I started track late in my junior year and am currently a junior, I don’t meet the 400m 49 second requirement, but I believe I have the potential to go under it easily. Track and field season does not start until spring, so I’m wondering if coaches would be lenient.
There is a 49 second 400m recruiting standard
The recruiting and walk-on standards listed by some programs should be viewed as guidelines. If you are close, it’s worth an email to the coaches. I wouldn’t anticipate much recruiting interest except perhaps at MIT, but the coaches might fill you in on the walk-on process. If you get no reply (likely) then that’s your answer. You’re a bit late in the year to be exploring this if you’re a senior, unless you anticipate a gap year.
“Easily” does not usually go along with a sub-49 second 400m. To get more constructive responses, you should explain why you believe you have that potential (starting with your PR).
Regardless, TFRRS.com shows that Stanford had 5 men run 50.00 or better 400m during 2019 outdoor (so don’t expect them to be interested). There were 25 Ivy League men who did it. (same problem). Even though MIT only had 2 men run faster than 50.00 in 2019 outdoor, it is probably too late to get an admissions boost there either.
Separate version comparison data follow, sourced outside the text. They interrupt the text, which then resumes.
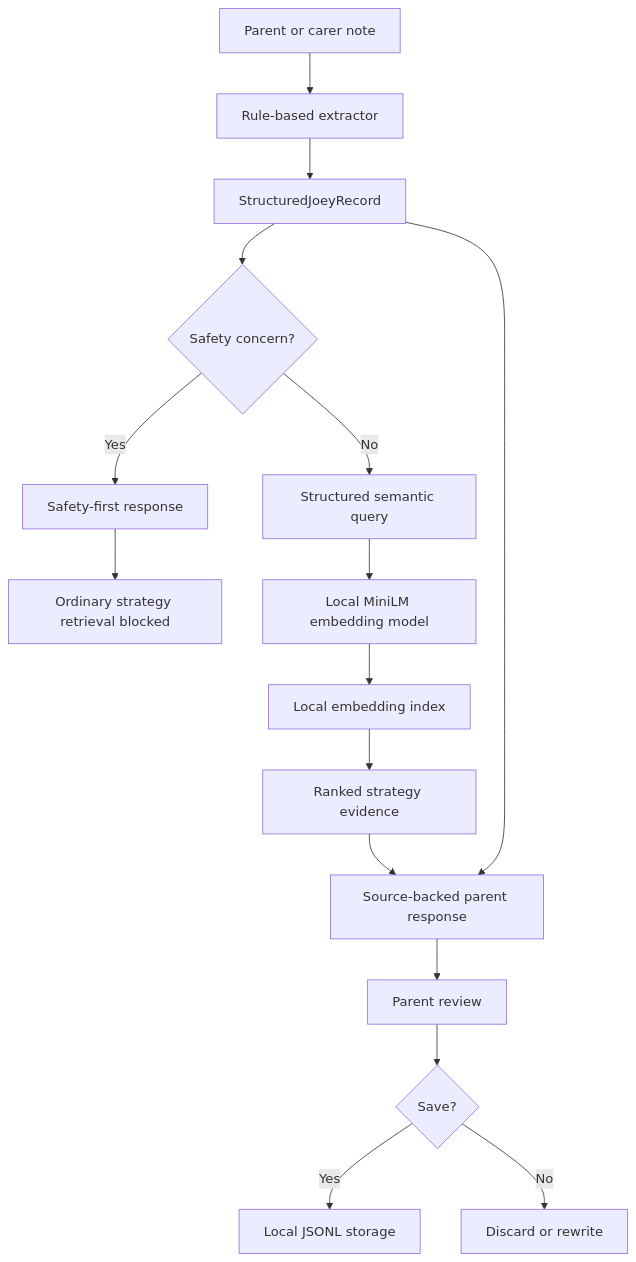
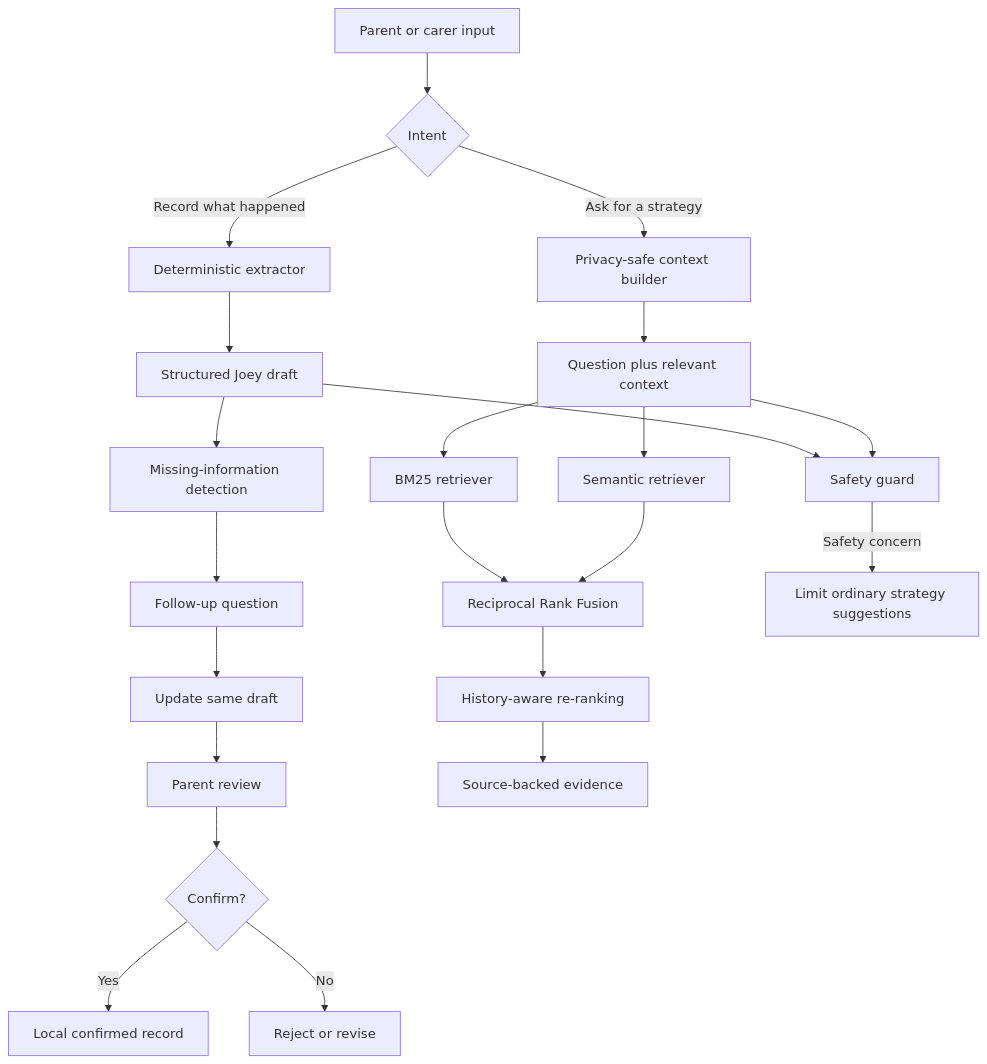
One commit to MahadevPradeepMenon/Chatbot_Joey changed the diagram in README.md. Above: the diagram before and after it, drawn with Mermaid. The commit also changed other lines of this file, not shown here.

Commit message:
Update README for final Hey Joey architecture

````diff
--- a/README.md
+++ b/README.md
@@ -67,21 +182,27 @@
 ```mermaid
 flowchart TD
-    A[Parent or carer note] --> B[Rule-based extractor]
-    B --> C[StructuredJoeyRecord]
-    C --> D{Safety concern?}
+    A[Parent or carer input] --> B{Intent}
 
-    D -->|Yes| E[Safety-first response]
-    E --> F[Ordinary strategy retrieval blocked]
+    B -->|Record what happened| C[Deterministic extractor]
+    C --> D[Structured Joey draft]
+    D --> E[Missing-information detection]
+    E --> F[Follow-up question]
+    F --> G[Update same draft]
+    G --> H[Parent review]
+    H --> I{Confirm?}
+    I -->|Yes| J[Local confirmed record]
+    I -->|No| K[Reject or revise]
 
-    D -->|No| G[Structured semantic query]
-    G --> H[Local MiniLM embedding model]
-    H --> I[Local embedding index]
-    I --> J[Ranked strategy evidence]
-    J --> K[Source-backed parent response]
+    B -->|Ask for a strategy| L[Privacy-safe context builder]
+    L --> M[Question plus relevant context]
+    M --> N[BM25 retriever]
+    M --> O[Semantic retriever]
+    N --> P[Reciprocal Rank Fusion]
+    O --> P
+    P --> Q[History-aware re-ranking]
+    Q --> R[Source-backed evidence]
 
-    C --> K
-    K --> L[Parent review]
-    L --> M{Save?}
-    M -->|Yes| N[Local JSONL storage]
-    M -->|No| O[Discard or rewrite]
+    D --> S[Safety guard]
+    M --> S
+    S -->|Safety concern| T[Limit ordinary strategy suggestions]
 ```
````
You could use TFRRS to find other colleges where your current PR might make the coach take notice (likely D-3). Or, as politeperson suggested, a gap year might allow you to show your stuff this Spring and get an admissions boost.
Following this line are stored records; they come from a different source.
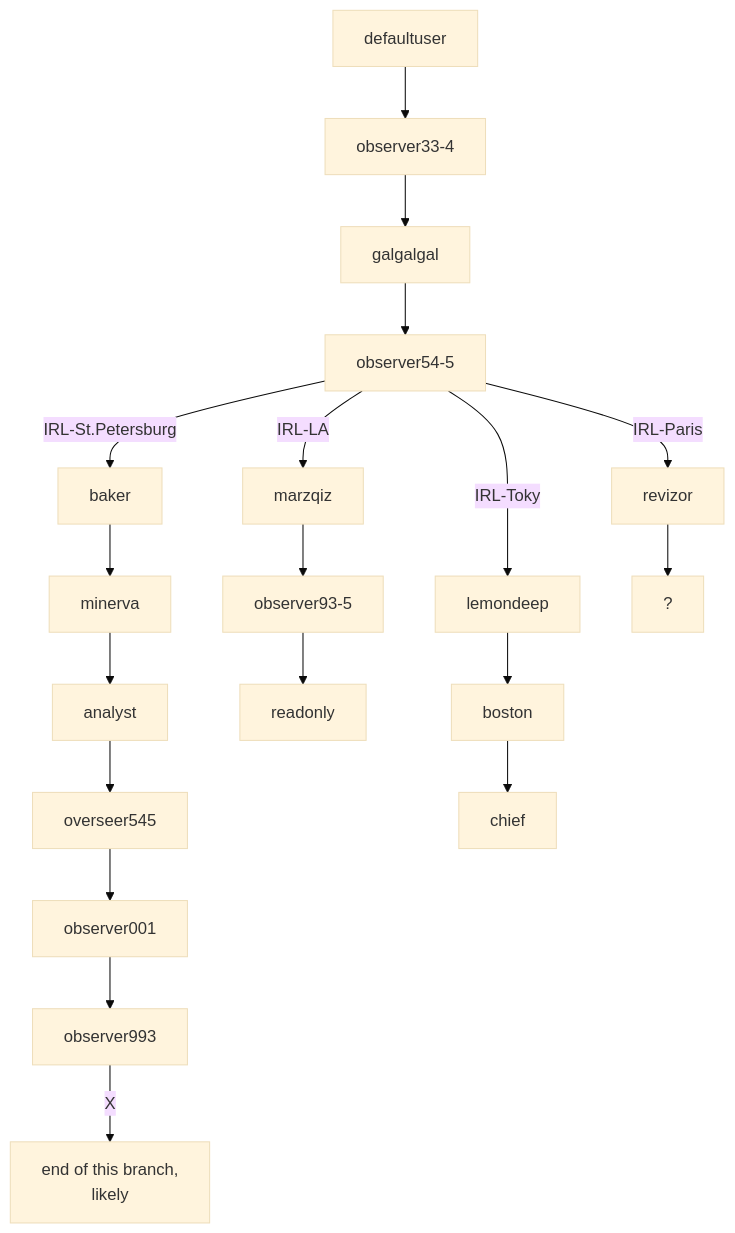
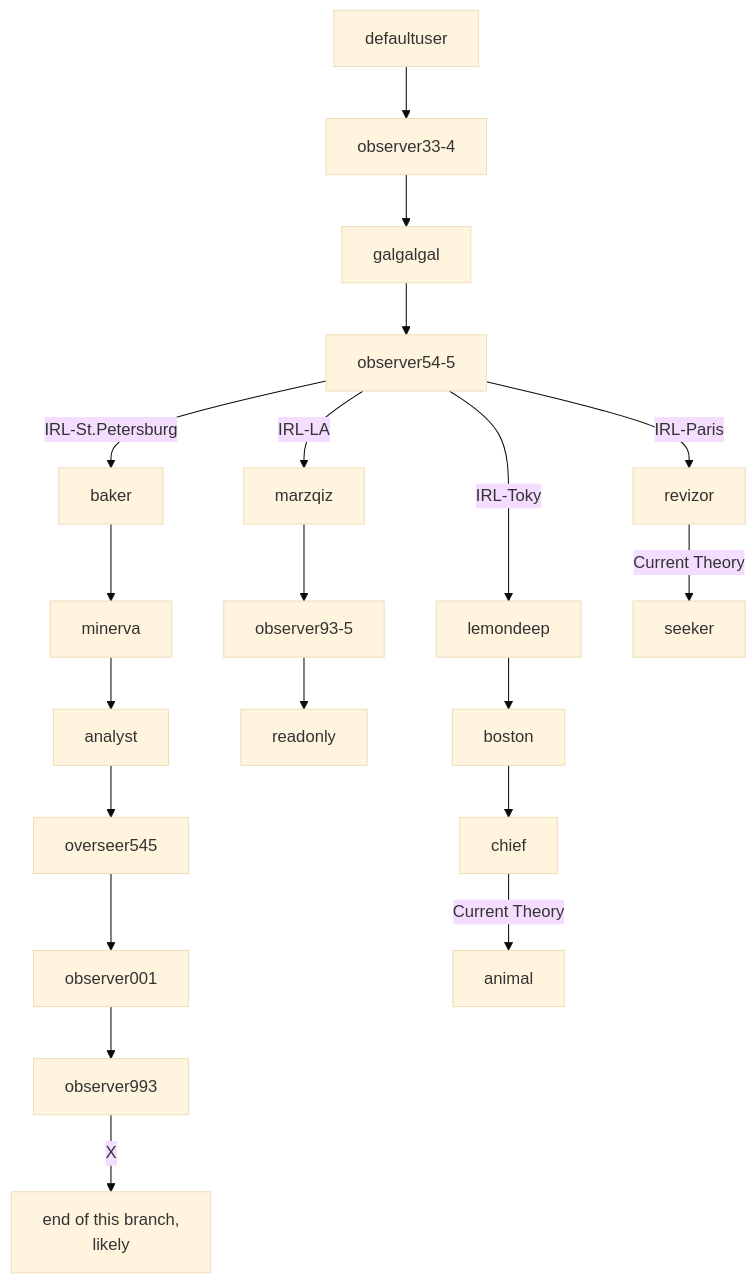
The diagram in README.md (Philsie/ARRS-documentation), drawn with Mermaid (base theme) before and after one commit.

````diff
--- a/README.md
+++ b/README.md
@@ -25,21 +25,22 @@
 ```mermaid
 graph TD;
     defaultuser-->observer33-4;
     observer33-4-->galgalgal;
     galgalgal-->observer54-5;
     observer54-5--IRL-Paris-->revizor;
     observer54-5--IRL-LA-->marzqiz;
     observer54-5--IRL-St.Petersburg-->baker;
     observer54-5--IRL-Tokyo-->lemondeep;
     baker-->minerva;
     minerva-->analyst;
     analyst-->overseer545;
     overseer545-->observer001;
     observer001-->observer993;
     observer993--X-->russiaEnd["end of this branch,\n likely"];
     marzqiz-->observer93-5;
     observer93-5-->readonly;
-    revizor-->?;
+    revizor--Current Theory-->seeker;
     lemondeep-->boston;
     boston-->chief;
+    chief--Current Theory-->animal;
 ```
````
I’m actually a Junior, I meant I’m going to start track in the spring. I can run 52 seconds after a 1 month of training
Being a junior not a senior changes things dramatically.
Also, track is more of what I consider a “pure” athletic sport. Not that there isn’t skill involved, but in sports like wrestling, soccer, basketball, really about everything other than track and to a lesser extent swimming, you can practice and be coached into far exceeding your raw athletic ability. An average athlete can practice and be coached into having a killer 3 point shot. No amount of coaching or practice can make an average athlete run a sub :50 400. A large amount of natural talent for running must be present, or you are just wasting your time.
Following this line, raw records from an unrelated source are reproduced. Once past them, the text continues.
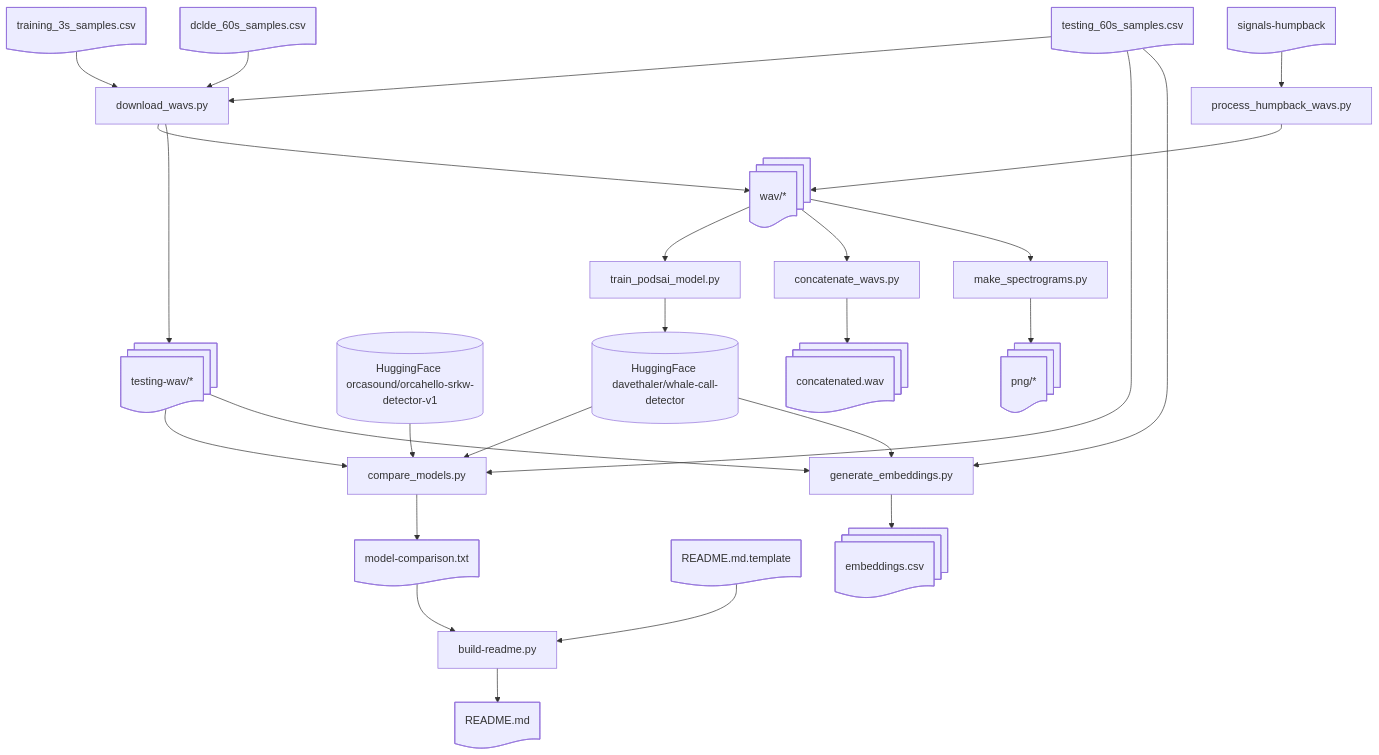
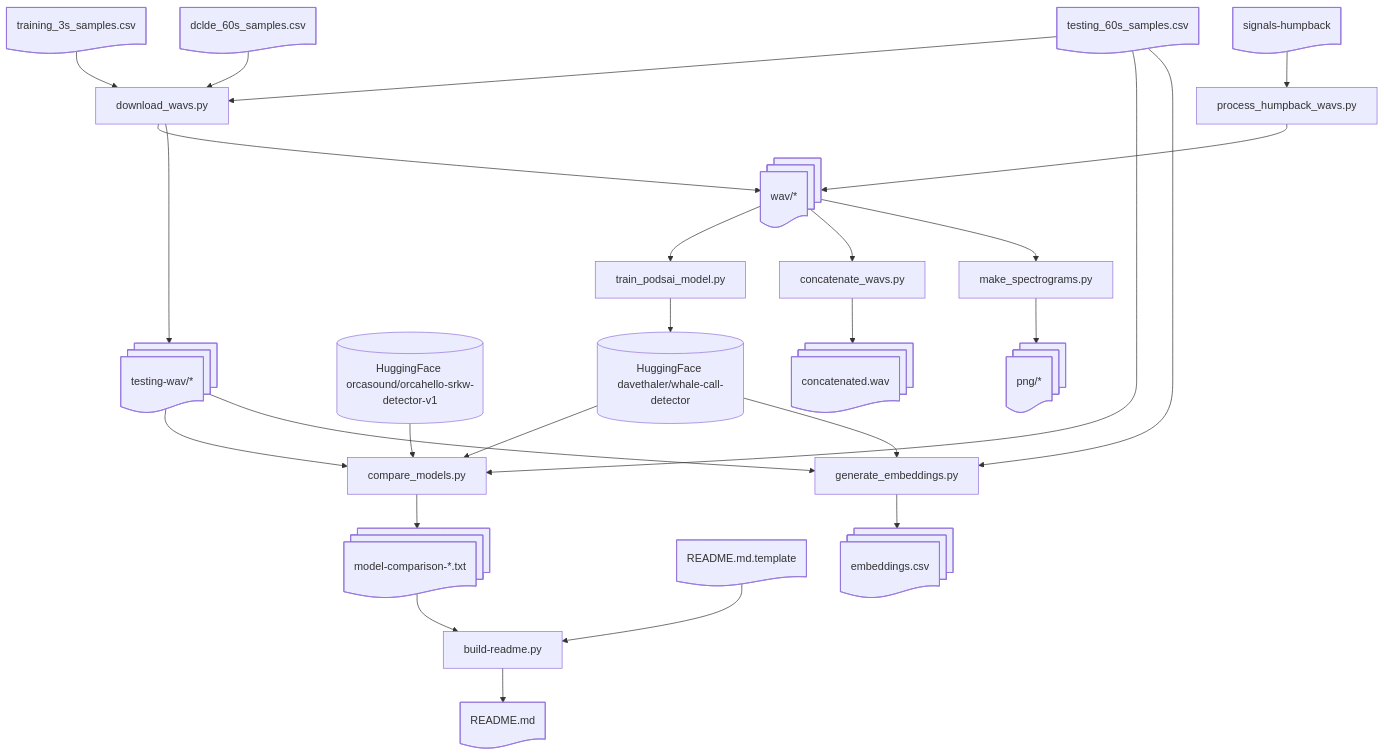
Before and after one commit to andrewolee/pods-ai: the diagram in README.md, drawn with Mermaid. The commit also changed other lines of this file and 11 other files, not shown here.

````diff
--- a/README.md
+++ b/README.md
@@ -236,47 +237,47 @@
 ```mermaid
 flowchart TD;
     podsaiModel[(HuggingFace davethaler/whale-call-detector)];
     orcaHelloModel[(HuggingFace orcasound/orcahello-srkw-detector-v1)];
     trainingSamples@{ shape: doc, label: "training_3s_samples.csv" };
     testingSamples@{ shape: doc, label: "testing_60s_samples.csv" };
     dcldeSamples@{ shape: doc, label: "dclde_60s_samples.csv" };
     signalsHumpback@{ shape: doc, label: "signals-humpback" };
     wav@{ shape: docs, label: "wav/*" };
     testingWav@{ shape: docs, label: "testing-wav/*" };
-    modelComparison@{ shape: doc, label: "model-comparison.txt" };
+    modelComparison@{ shape: docs, label: "model-comparison-*.txt" };
     readmeTemplate@{ shape: doc, label: "README.md.template" };
     readme@{ shape: doc, label: "README.md" };
     concatenated@{ shape: docs, label: "concatenated.wav" };
     png@{ shape: docs, label: "png/*" };
     embeddings@{ shape: docs, label: "embeddings.csv" };
 
     downloadWavs@{ shape: rect, label: "download_wavs.py" };
     processHumpbackWavs@{ shape: rect, label: "process_humpback_wavs.py" };
     trainPodsaiModel@{ shape: rect, label: "train_podsai_model.py" };
     compareModels@{ shape: rect, label: "compare_models.py" };
     buildReadme@{ shape: rect, label: "build-readme.py" };
     concatenateWavs@{ shape: rect, label: "concatenate_wavs.py" };
     makeSpectrograms@{ shape: rect, label: "make_spectrograms.py" };
     generateEmbeddings@{ shape: rect, label: "generate_embeddings.py" };
 
     trainingSamples-->downloadWavs-->wav;
     signalsHumpback-->processHumpbackWavs-->wav;
     dcldeSamples-->downloadWavs;
     testingSamples-->downloadWavs-->testingWav;
 
     wav-->trainPodsaiModel-->podsaiModel;
 
     podsaiModel-->compareModels;
     testingSamples-->compareModels;
     testingWav-->compareModels;
     orcaHelloModel-->compareModels;
     compareModels-->modelComparison;
     modelComparison-->buildReadme;
     readmeTemplate-->buildReadme-->readme;
 
     wav-->concatenateWavs-->concatenated;
     wav-->makeSpectrograms-->png;
     podsaiModel-->generateEmbeddings;
     testingSamples-->generateEmbeddings;
     testingWav-->generateEmbeddings-->embeddings;
 ```
````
For that reason, you probably will be better off than a more “skill” sport athlete. If you are fast now, no one will care what you did 2 years ago or even last year. However, you are still late to the game. I am not a track expert, but puruse the older threads here for more specific info of what to do.
Also look at the more general threads, including the one pinned at the top. If you haven’t actually run in competitions at all yet, I’m not sure there is much you can do until you start having some success, although you can research programs and be ready to send emails to coaches as soon as you have something worth talking about.
As was mentioned, you may have more success branching out to other schools, particularly on the D3 level.
If you’re a junior right now then I’d focus on training for the spring season and hope to get a good mark. See where you are in June and go from there.
52 is a pretty solid start but won’t get you far in terms of recruiting. It’s just a question of how much and how fast you improve that time.
I edited my comment. I can run 52 seconds after a month of training.
But would they give me leniency for starting late?
No, you dont get leniency for starting late.
Run some races this year. Get under 50 seconds. Then email coaches.
Having only one season isn’t going to give you an advantage over athletes with longer histories. Probably the opposite, if anything.
But you’re getting ahead of yourself. See what happens this spring. A lot of guys can run 52 off no training. Not many of those can get under 49, ever. So see where you are in June and then assess where you might fit athletically. Chances are it will be D3 if at all. But you won’t know without doing the training.
Hi, Track and Field guy here (although I specialize in distance). A 52 second 400 is decent enough to walk on at most good programs, with the exception of the best programs. Unless you are a mid-d guy that can also run 1:57 or better for the 800, a 52 does not garner much attention. Since many top distance runners can manage a 52 with little specific sprint training, and most top mid-d runners 50 or below, you need to at least be under 49 if you specialize in sprints in order to seriously be in the recruiting game. Don’t get me wrong, a 52 is very, very respectable already, just not competitive for recruitment. You have a good chance of shaving off one or two seconds, but to go below 49 is questionable.
Even if I can’t get recruitment, would a respectable 52 second improve chances?
Will colleges only accept official times from milesplit or some other website? I’m asking this because I might improve after official track season ends
Besides track, what makes you think HPYSM would want you to attend there?
As theres already guys running 50 or under with official times in track season, I dont think they would consider you for a scholarship for what you do after the season is over. Do you have any club teams you could run for in summer?
Maybe I would add diversity, I might be the only Asian guy on the track team
They want FAT times from real meets. Most of those do show up on athletic.net or milesplit, yes.
There aren’t many legit meets these days that aren’t using professional timing systems. So that’s not usually an issue.
It’s not unusual for sprinters to improve during summer meets. But honestly if you’re running 51s all spring and suddenly break 49 in a single meet in June, it’s unlikely that’ll carry a ton of weight. Coaches usually have too many other athletes to choose from to take a risk on an athlete with only a single data point in recruiting range.